Provisioning of services may be unable to be completed
This service lets a site collection administrator upload sandboxed solutions to the Solutions gallery. If you are not using sandboxed solutions, you can disable this service.
Claims To Windows Token service (C2WTS)
By default, this service is disabled. The C2WTS service may be required for a deployment with Excel Services, PerformancePoint Servers, or SharePoint shared services that must translate between SharePoint security tokens and Windows-based identities. For example, you use this service when you configure Kerberos-constrained delegation for accessing external data sources. For more information about C2WTS, see Plan for Kerberos authentication in SharePoint Server.
The following features may experience additional symptoms under certain circumstances:
Backup and restore
The ability to perform a restore from a backup may fail if you have removed database permissions.
The upgrade process starts correctly, but then fails if you do not have suitable permissions to databases. If your organization is already in a least-privileged environment, the workaround is to move to a best practices environment to complete the upgrade, and then move back to a least-privileged environment.

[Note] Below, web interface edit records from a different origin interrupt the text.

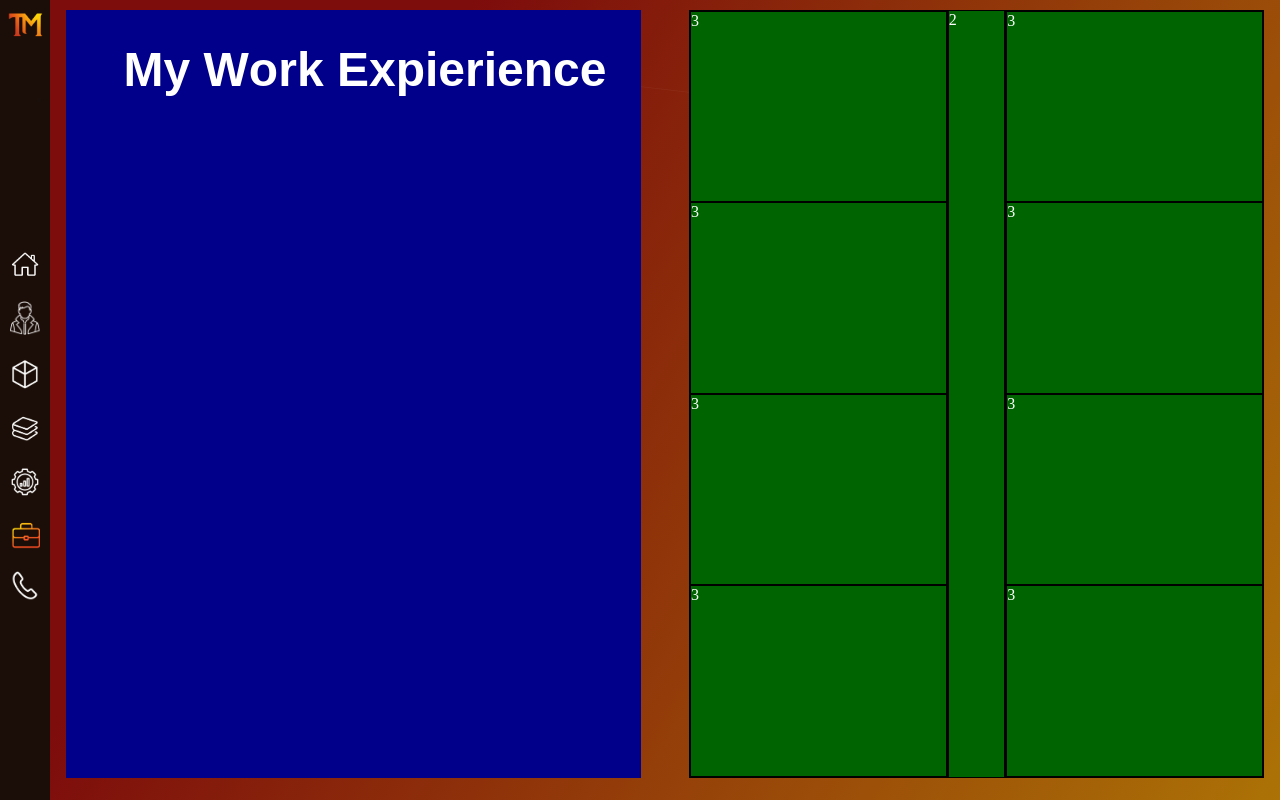
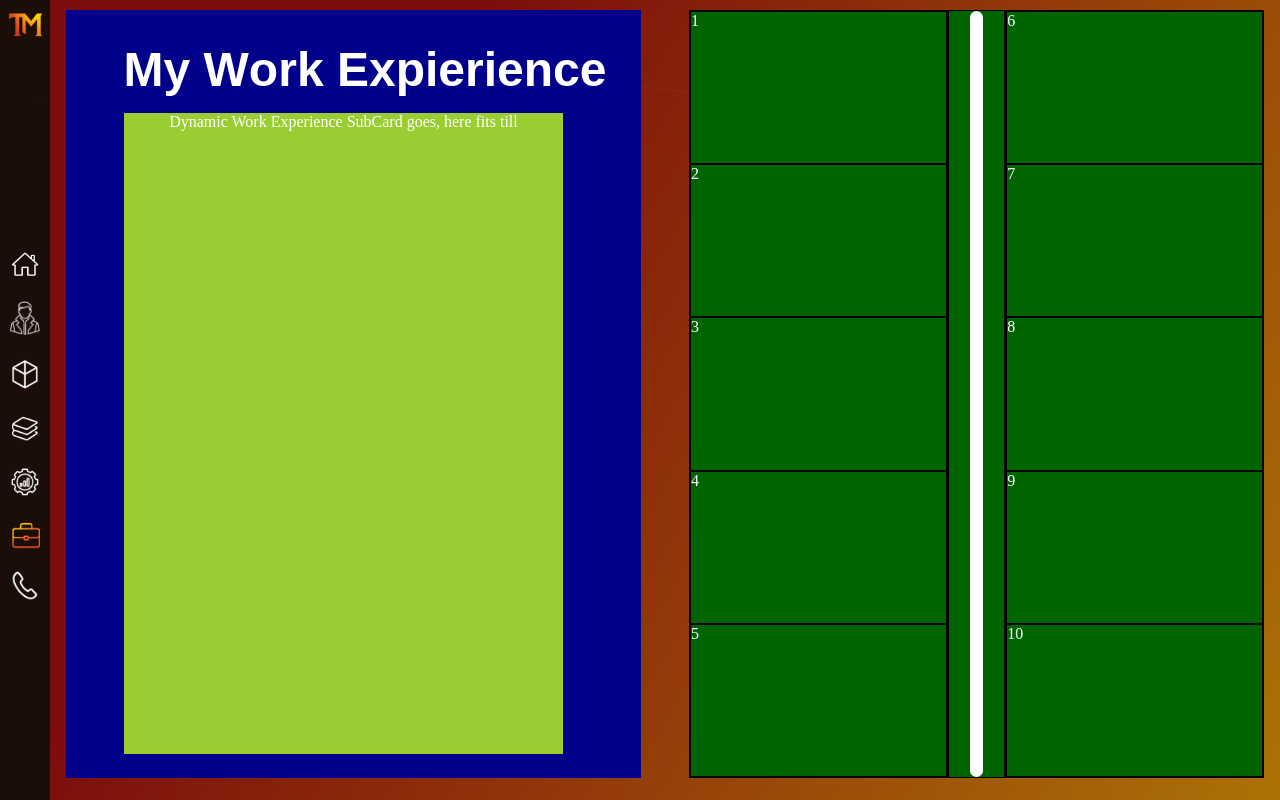
Before and after one commit to taha-malik27/myPortfolioWebsite, a Next.js app in the folder myportfoliowebsite/: page /work in a window 1280 px wide. Built offline with nearby package versions, Linux system fonts and the light colour scheme; a web font is replaced by a local one.

Commit message:
structure is done, now to fill in the details and also information on expeirence

```diff
--- a/myportfoliowebsite/src/app/global.css
+++ b/myportfoliowebsite/src/app/global.css
@@ -169,7 +169,7 @@
     transform: scale(0.95);
 }
 
-/*  SCROLL BAR STYLING - Cross-browser compatibility */
+/*  GENERAL SCROLL BAR STYLING - Cross-browser compatibility */
 
 /* Base scrollbar styling - Firefox (Modern & Legacy) */
 .div-scroll {
@@ -219,6 +219,14 @@
     background: rgba(255, 255, 255, 0.5);
 }
 
+
+
+
+
+/* Skills Card Styles */
+
+
+
 /* Smaller scrollbar for skill subcard - Firefox (Modern & Legacy) */
 .skill-subcard-scroll {
     scrollbar-color: rgba(255, 172, 83, 0.4) transparent;
@@ -266,8 +274,6 @@
 .skill-subcard-scroll::-ms-scrollbar-thumb:hover {
     background: rgba(255, 172, 83, 0.6);
 }
-
-
 
 
 /* SHAPES */
@@ -449,12 +455,32 @@
 }
 
 
+/* Work Card Styling */
+
+.vertical-line{
+    height: 100%;
+    background-color: white;
+    width: 25%;
+    display: flex;
+    justify-self: center;
+    align-self: center;
+    border-radius: 30px;
+}
 
 
 
 
 
-/* EFFECTS AND ANIMATIONS */
+
+
+
+
+
+
+
+
+
+/* GENERAL EFFECTS AND ANIMATIONS */
 
 .underline-slide {
     display: inline;
--- a/myportfoliowebsite/src/components/cards/WorkCard.tsx
+++ b/myportfoliowebsite/src/components/cards/WorkCard.tsx
@@ -51,16 +51,21 @@ const WorkCard: React.FC<WorkCardProps> = ({ backgroundColor = "transparent" })
                 width: "100%",
                 boxSizing: "border-box",
                 height:"100%",
-                backgroundColor:"darkblue"
-
+                backgroundColor:"darkblue",
+                display:"flex",
+                flexDirection:"column"
             }}>
 
-            {/* Header - Matches other pages */}
-            <h1 style={{margin: 0, marginTop: "2rem", marginBottom: "1rem"}}>
+                {/* Header - Matches other pages */}
+                <h1 style={{margin: 0, marginTop: "2rem", marginBottom: "1rem"}}>
 
-                    <HoverText text="My Work Expierience" className="header-styling" />
+                        <HoverText text="My Work Expierience" className="header-styling" />
 
-            </h1>
+                </h1>
+
+                <div style={{height:"100%", width: "90%", marginBottom:"1.5rem", display: "flex", justifyContent:"center", backgroundColor:"yellowgreen"}}>
+                    Dynamic Work Experience SubCard goes, here fits till
+                    </div>
 
 
 
@@ -93,10 +98,11 @@ const WorkCard: React.FC<WorkCardProps> = ({ backgroundColor = "transparent" })
                     gridAutoRows: "1fr"
                 }}>
 
+                    <div style={{border:"black 1px solid"}}>1</div>
+                    <div style={{border:"black 1px solid"}}>2</div>
                     <div style={{border:"black 1px solid"}}>3</div>
-                    <div style={{border:"black 1px solid"}}>3</div>
-                    <div style={{border:"black 1px solid"}}>3</div>
-                    <div style={{border:"black 1px solid"}}>3</div>
+                    <div style={{border:"black 1px solid"}}>4</div>
+                    <div style={{border:"black 1px solid"}}>5</div>
 
                 </div>
 
@@ -104,7 +110,14 @@ const WorkCard: React.FC<WorkCardProps> = ({ backgroundColor = "transparent" })
                 <div style={{border:"black 1px solid",
                     display:"grid",
                     gridAutoRows: "1fr"
-                }}>2</div>
+                }}>
+
+                    <div className='vertical-line'>
+
+
+                        </div>
+
+                </div>
 
 
                 <div style={{border:"black 1px solid",
@@ -112,10 +125,11 @@ const WorkCard: React.FC<WorkCardProps> = ({ backgroundColor = "transparent" })
                     gridAutoRows: "1fr"
                 }}>
 
-                    <div style={{border:"black 1px solid"}}>3</div>
-                    <div style={{border:"black 1px solid"}}>3</div>
-                    <div style={{border:"black 1px solid"}}>3</div>
-                    <div style={{border:"black 1px solid"}}>3</div>
+                    <div style={{border:"black 1px solid"}}>6</div>
+                    <div style={{border:"black 1px solid"}}>7</div>
+                    <div style={{border:"black 1px solid"}}>8</div>
+                    <div style={{border:"black 1px solid"}}>9</div>
+                    <div style={{border:"black 1px solid"}}>10</div>
 
                 </div>
 
```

The ability to apply a software update to a farm will succeed for the schema of the configuration database, but fail on the content database and services.
Additional things to consider for a least-privileged environment
In addition to the previous considerations, you might have to consider more operations. The following list is incomplete. Selectively use the items at your own discretion:
Setup user account - This account is used to set up each server in a farm. The account must be a member of the Administrators group on each server in the SharePoint Server farm. For additional information about this account, see Initial deployment administrative and service accounts in SharePoint Server.
Synchronization account - For SharePoint Server Server, this account is used to connect to the directory service. We recommend that you do not limit the default permissions granted to the account under which this service runs and that you never disable this account. Instead, use a secure user account, for which the password is not widely known, and leave the service running. This account also requires Replicate Directory Changes permission on AD DS which enables the account to read AD DS objects and to discover AD DS objects that were changed in the domain. The Grant Replicate Directory Changes permission does not enable an account to create, change or delete AD DS objects.
My Site host application pool account - This is the account under which the My Site application pool runs. To configure this account, you must be a member of the Farm Administrators group. You can limit privileges to this account.
Built-in user group - Removing the built-in user security group or changing the permissions may have unanticipated consequences. We recommend that you do not limit privileges to any built-in accounts or groups.
Group permissions - By default the WSS_ADMIN_WPG SharePoint group has read and write access to local resources. The following WSS_ADMIN_WPG file system locations, %WINDIR%\System32\drivers\etc\Hosts and %WINDIR%\Tasks are needed for SharePoint Server to work correctly. If other services or applications are running on a server, you might consider how they access the Tasks or Hosts folder locations. For additional information about account settings for SharePoint Server, see Account permissions and security settings in SharePoint Server 2016.
For account information in SharePoint Server 2013, see Account permissions and security settings in SharePoint 2013.
Change permission of a service - A change of a permission of a service may have unanticipated consequences. For example, if the following registry key, HKLM\System\CurrentControlSet\Services\PerfProc\Performance\Disable Performance Counters, has the value of 0, the User Code Host service would be disabled which would cause sandboxed solutions to stop working.